Work order:
In the data below, find every line with the word "initial" and copy it.

Input Block Start

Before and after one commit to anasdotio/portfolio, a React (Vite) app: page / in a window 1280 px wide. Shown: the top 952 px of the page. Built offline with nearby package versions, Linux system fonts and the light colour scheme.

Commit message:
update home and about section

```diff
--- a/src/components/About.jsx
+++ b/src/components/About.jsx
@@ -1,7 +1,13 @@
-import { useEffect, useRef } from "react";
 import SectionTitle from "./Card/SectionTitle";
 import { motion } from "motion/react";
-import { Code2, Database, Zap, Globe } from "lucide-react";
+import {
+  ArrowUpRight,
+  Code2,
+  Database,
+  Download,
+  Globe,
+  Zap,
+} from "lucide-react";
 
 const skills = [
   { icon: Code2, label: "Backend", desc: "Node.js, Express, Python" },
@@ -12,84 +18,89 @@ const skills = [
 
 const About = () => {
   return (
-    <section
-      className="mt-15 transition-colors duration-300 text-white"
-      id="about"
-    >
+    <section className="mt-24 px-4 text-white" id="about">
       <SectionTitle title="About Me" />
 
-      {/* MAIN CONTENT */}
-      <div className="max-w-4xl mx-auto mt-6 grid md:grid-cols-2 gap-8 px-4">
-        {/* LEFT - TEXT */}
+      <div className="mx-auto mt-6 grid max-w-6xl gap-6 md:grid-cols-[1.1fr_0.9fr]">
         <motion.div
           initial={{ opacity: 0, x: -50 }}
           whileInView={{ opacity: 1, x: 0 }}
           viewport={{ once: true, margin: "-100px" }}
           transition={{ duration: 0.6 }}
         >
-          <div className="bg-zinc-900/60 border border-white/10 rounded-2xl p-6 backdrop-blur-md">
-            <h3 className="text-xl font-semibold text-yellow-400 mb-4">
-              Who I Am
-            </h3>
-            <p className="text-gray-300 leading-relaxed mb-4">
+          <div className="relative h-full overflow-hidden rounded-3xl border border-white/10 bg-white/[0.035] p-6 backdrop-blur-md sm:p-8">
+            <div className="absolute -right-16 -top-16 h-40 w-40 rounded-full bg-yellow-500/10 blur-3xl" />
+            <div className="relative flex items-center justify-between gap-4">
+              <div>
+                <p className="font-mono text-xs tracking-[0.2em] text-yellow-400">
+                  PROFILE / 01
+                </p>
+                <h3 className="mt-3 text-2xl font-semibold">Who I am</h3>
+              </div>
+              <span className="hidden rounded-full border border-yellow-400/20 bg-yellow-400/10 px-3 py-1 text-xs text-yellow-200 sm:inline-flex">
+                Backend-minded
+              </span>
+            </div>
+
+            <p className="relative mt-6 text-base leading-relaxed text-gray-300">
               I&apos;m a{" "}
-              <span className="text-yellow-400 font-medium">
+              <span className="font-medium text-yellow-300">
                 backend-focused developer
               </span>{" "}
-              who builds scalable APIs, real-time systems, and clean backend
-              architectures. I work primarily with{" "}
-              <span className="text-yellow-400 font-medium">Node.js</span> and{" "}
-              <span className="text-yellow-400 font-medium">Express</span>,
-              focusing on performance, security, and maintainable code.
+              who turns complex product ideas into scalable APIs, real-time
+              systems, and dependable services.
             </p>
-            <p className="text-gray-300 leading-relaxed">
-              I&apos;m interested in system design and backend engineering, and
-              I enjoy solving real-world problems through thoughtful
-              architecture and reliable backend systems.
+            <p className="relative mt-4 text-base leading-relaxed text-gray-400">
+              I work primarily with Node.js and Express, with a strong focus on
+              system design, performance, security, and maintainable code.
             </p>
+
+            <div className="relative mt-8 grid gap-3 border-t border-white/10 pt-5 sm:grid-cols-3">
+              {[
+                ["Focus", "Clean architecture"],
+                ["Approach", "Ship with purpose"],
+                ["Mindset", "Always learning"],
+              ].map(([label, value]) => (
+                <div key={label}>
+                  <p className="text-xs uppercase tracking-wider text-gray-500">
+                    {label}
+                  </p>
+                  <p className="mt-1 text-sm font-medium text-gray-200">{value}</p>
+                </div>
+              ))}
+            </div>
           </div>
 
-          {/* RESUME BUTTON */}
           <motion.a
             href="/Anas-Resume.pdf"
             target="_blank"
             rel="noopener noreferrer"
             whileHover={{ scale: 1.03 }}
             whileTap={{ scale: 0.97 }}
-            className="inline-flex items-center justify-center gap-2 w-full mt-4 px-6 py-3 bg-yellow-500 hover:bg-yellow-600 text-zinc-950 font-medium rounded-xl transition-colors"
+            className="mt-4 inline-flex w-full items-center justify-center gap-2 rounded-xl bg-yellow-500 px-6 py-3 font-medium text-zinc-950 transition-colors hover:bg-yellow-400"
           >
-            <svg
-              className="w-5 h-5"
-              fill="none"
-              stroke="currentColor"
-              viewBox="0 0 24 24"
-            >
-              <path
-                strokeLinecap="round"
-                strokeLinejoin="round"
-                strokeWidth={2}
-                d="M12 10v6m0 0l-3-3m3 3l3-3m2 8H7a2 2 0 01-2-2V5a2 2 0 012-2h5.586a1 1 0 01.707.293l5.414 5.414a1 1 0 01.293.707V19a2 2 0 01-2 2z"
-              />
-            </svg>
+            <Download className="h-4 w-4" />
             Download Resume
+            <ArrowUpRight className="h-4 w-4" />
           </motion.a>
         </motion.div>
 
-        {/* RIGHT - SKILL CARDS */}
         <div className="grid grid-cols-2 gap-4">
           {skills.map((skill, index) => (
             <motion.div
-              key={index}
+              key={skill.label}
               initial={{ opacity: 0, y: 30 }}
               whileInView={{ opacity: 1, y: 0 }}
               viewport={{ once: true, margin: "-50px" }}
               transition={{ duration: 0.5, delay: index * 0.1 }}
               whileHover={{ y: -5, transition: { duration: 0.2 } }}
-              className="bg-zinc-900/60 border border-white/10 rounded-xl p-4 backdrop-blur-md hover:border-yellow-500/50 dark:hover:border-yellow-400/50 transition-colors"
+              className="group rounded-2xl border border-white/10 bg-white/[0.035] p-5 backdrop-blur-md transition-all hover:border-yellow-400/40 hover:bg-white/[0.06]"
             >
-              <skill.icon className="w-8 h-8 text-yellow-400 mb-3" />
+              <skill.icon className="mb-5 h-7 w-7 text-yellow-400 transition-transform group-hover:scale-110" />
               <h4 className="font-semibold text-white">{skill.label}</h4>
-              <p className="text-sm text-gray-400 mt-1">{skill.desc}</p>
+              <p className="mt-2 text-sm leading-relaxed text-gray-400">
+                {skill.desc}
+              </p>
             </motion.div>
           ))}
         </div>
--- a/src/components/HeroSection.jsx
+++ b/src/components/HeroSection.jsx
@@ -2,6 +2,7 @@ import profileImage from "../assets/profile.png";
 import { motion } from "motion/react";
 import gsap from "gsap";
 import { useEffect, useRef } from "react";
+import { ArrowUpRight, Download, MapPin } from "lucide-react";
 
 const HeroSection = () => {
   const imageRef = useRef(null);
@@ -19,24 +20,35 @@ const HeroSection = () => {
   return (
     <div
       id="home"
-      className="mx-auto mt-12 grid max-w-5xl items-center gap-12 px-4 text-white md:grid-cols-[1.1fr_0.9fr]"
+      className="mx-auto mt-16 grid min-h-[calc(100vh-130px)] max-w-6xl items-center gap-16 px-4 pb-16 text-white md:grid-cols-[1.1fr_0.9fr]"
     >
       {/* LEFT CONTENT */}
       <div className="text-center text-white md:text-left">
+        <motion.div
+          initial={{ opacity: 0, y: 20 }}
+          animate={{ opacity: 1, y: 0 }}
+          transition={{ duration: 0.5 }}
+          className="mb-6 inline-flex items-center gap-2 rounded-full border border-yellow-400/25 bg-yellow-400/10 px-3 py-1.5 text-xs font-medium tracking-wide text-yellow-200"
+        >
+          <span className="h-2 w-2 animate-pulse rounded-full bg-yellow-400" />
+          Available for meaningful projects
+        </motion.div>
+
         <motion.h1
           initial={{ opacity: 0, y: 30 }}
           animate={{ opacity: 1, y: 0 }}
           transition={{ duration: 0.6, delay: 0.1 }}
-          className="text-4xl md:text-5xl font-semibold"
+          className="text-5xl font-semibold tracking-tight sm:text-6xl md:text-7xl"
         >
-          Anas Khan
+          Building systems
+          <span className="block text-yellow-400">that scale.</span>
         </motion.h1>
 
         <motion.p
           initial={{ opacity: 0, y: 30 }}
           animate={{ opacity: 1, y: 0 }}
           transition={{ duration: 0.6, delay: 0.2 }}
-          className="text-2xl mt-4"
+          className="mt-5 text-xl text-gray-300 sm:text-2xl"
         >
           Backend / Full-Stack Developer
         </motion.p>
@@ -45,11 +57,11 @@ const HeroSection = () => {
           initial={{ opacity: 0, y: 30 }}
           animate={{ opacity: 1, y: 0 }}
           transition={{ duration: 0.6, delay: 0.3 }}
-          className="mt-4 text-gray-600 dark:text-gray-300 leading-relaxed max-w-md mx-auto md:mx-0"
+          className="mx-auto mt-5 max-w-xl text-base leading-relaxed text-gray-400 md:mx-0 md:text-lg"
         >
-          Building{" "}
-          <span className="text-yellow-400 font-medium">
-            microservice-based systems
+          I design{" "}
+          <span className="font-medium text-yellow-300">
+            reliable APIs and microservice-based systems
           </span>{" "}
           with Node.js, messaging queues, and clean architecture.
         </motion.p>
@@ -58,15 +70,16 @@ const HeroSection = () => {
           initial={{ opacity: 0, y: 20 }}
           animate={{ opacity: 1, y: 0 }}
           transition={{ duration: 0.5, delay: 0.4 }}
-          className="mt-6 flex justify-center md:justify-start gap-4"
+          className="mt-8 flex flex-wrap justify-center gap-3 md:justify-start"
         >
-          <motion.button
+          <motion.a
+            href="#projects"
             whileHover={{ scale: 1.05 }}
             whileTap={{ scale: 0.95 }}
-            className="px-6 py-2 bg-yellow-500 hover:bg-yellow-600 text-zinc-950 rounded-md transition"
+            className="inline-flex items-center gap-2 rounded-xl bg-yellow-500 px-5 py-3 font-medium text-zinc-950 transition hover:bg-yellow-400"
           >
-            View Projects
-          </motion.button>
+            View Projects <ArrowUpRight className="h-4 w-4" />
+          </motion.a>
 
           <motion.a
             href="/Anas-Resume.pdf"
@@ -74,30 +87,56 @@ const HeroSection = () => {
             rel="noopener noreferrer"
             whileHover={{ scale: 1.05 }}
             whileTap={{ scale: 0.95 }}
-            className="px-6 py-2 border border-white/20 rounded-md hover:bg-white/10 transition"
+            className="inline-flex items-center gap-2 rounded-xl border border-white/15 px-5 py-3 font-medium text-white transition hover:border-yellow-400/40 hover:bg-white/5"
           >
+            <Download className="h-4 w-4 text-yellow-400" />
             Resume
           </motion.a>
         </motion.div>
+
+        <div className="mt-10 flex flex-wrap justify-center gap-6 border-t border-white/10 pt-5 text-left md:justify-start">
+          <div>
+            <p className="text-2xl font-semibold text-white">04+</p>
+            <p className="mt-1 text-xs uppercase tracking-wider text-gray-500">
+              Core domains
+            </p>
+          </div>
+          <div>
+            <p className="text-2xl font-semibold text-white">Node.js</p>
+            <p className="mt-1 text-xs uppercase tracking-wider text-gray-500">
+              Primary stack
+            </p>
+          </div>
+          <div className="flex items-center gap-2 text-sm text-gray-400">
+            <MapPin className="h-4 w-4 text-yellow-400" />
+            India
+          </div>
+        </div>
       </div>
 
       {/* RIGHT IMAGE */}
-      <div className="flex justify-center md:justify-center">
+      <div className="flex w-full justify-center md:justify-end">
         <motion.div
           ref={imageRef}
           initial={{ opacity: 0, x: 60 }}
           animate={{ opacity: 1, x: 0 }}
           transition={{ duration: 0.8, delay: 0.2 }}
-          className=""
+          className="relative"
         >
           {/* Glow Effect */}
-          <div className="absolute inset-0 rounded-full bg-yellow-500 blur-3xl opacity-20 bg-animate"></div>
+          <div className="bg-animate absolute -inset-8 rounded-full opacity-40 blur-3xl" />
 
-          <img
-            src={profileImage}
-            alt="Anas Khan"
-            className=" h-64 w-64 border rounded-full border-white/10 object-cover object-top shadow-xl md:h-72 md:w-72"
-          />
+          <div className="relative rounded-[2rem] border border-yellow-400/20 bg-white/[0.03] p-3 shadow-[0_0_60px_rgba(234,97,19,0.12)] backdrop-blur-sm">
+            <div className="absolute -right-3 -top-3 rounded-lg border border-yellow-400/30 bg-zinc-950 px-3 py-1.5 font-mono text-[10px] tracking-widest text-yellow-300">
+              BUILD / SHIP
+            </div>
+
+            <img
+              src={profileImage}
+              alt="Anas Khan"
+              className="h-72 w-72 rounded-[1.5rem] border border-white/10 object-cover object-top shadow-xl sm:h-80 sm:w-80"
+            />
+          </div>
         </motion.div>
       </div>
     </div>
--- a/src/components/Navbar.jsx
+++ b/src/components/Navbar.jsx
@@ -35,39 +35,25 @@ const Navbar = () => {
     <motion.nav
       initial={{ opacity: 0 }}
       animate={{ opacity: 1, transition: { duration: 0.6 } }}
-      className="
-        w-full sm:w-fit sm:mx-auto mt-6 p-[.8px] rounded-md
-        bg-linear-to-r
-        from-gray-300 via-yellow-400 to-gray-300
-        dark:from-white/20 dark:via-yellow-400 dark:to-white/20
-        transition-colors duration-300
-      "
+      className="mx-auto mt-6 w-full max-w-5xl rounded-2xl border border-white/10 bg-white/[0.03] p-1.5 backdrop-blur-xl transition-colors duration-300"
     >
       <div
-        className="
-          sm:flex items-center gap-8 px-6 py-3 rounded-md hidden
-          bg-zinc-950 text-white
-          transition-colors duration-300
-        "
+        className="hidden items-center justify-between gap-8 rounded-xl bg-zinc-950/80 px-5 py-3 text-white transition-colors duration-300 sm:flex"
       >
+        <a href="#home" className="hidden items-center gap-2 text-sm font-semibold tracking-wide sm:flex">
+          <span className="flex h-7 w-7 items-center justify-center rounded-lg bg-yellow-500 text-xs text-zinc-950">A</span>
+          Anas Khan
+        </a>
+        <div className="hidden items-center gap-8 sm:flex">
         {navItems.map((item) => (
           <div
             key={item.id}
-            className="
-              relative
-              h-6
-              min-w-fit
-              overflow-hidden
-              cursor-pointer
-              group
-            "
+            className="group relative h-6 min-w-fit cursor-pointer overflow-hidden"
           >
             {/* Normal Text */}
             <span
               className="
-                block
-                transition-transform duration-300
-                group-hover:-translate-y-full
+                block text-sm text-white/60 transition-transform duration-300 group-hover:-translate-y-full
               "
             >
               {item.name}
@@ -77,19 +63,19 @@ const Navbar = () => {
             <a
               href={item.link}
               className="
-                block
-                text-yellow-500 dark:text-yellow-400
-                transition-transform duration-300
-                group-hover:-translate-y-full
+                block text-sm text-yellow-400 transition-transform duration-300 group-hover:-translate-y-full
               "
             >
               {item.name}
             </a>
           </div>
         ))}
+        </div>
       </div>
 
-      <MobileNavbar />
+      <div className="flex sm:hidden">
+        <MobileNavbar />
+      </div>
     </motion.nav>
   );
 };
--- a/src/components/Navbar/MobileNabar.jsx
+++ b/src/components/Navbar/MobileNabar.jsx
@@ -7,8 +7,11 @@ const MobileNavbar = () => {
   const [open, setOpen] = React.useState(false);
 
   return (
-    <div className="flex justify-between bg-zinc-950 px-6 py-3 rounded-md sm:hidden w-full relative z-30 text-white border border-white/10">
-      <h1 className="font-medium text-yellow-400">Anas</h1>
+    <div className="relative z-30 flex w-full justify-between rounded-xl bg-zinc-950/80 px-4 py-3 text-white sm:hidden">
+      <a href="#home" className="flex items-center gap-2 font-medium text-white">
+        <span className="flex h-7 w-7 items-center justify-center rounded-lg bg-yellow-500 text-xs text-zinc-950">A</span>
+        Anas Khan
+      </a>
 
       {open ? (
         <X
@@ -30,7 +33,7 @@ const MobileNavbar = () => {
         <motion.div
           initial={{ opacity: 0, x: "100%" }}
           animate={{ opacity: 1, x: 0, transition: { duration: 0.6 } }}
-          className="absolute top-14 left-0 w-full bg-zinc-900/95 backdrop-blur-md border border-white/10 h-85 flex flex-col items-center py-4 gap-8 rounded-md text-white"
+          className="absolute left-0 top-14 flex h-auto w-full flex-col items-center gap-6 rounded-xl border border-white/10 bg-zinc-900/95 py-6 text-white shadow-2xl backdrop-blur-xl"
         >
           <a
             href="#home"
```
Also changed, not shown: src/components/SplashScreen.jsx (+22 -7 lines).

Input Block End

Task solution:
           initial={{ opacity: 0, x: -50 }}
               initial={{ opacity: 0, y: 30 }}
+          initial={{ opacity: 0, y: 20 }}
           initial={{ opacity: 0, y: 30 }}
           initial={{ opacity: 0, y: 30 }}
           initial={{ opacity: 0, y: 30 }}
           initial={{ opacity: 0, y: 20 }}
           initial={{ opacity: 0, x: 60 }}
       initial={{ opacity: 0 }}
           initial={{ opacity: 0, x: "100%" }}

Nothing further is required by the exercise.